▸ Task to carry out: Wherever "with" occurs in the entries, copy the line that holds it.

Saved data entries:
■ ■ ■ ■ ■ ■ ■
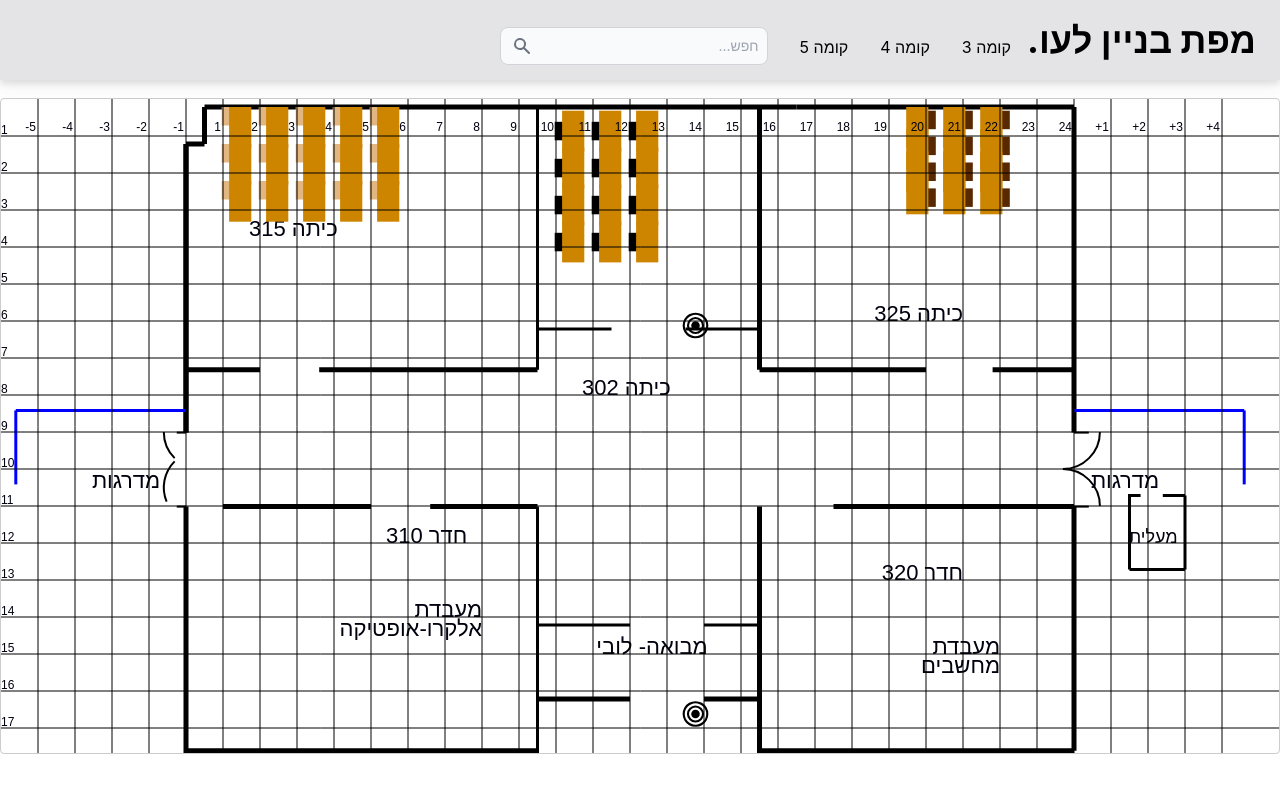
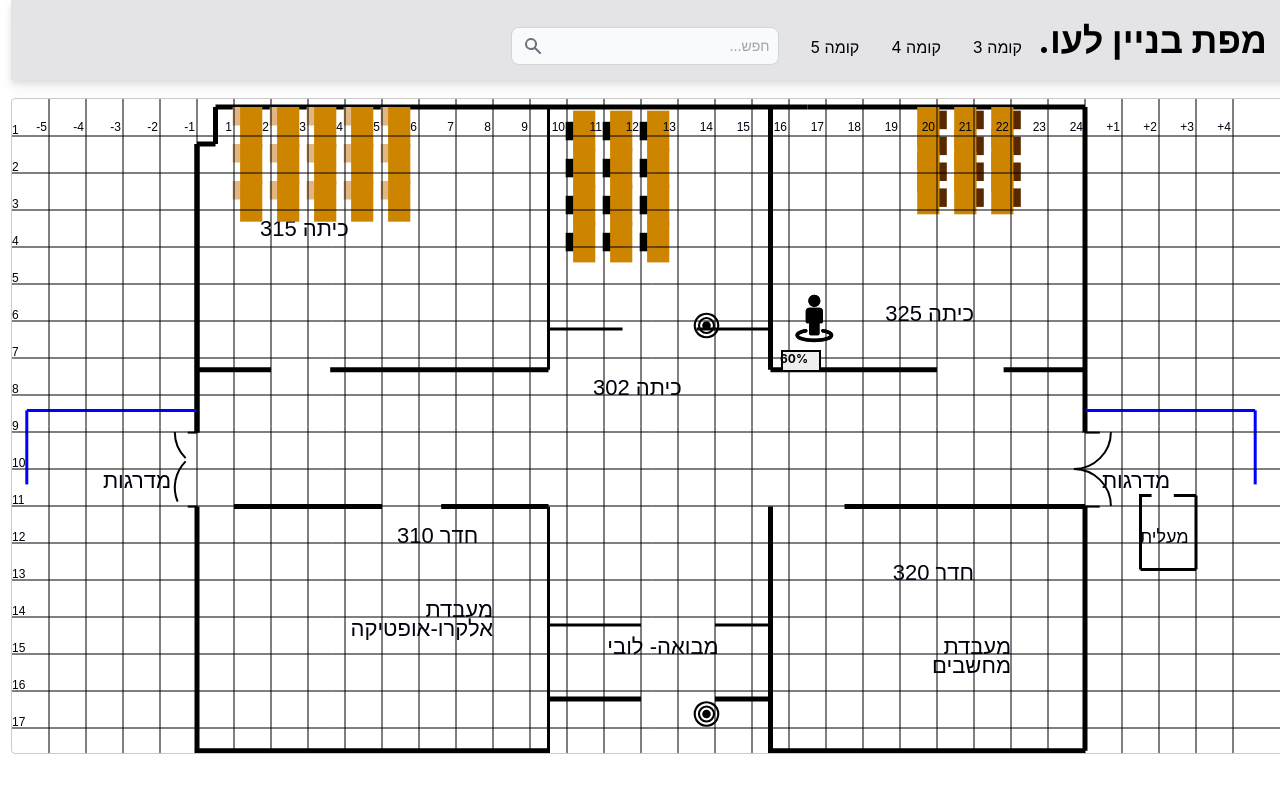
Before and after one commit to amazingProj/IndoorNavigationSystemClient, a React (Create React App) app: page /floor3 in a window 1280 px wide. Shown: the top 792 px of the page. Built offline with nearby package versions, Linux system fonts and the light colour scheme; no server answers.

Commit message:
progressing with the users

```diff
--- a/src/components/users.jsx
+++ b/src/components/users.jsx
@@ -9,6 +9,14 @@ const TrackedUsers = (props) => {
   const ENDPOINT = "http://127.0.0.1:4001";
   const [response, setResponse] = useState("");
   const usersFloor = props.floor
+  const [users, updateUsers] = useState([
+    {x: 16, y: 5, name: "Asaf", battery: 60, SOS: "מצוקה"}
+  ]);
+
+  const addUpdateUser = () =>
+  {
+
+  }
 
   useEffect(() => {
     const socket = socketIOClient(ENDPOINT);
@@ -24,8 +32,8 @@ const TrackedUsers = (props) => {
       let ID = wifiInformation["ID"];
       let battery = wifiInformation["BATTERY"];
       let isAlarmed = wifiInformation["ISAlarmed"];
-
-      React.createElement (<User x={x} y={y} name={ID} battery={battery} SOS={isAlarmed} />)
+      //let jsonObj =
+      this.setState();
 
     });
   }, []);
@@ -33,7 +41,11 @@ const TrackedUsers = (props) => {
   return (
     <div>
       <div ref={userRef}>
-
+        <div>
+          {
+            users.map(user => <User x={user.x} y={user.y} name={user.ID} battery={user.battery} SOS={user.isAlarmed}>\</User>)
+          }
+        </div>
       </div>
     </div>
 
```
■ ■ ■ ■ ■ ■ ■
▸ Response to this task:
Before and after one commit to amazingProj/IndoorNavigationSystemClient, a React (Create React App) app: page /floor3 in a window 1280 px wide. Shown: the top 792 px of the page. Built offline with nearby package versions, Linux system fonts and the light colour scheme; no server answers.
progressing with the users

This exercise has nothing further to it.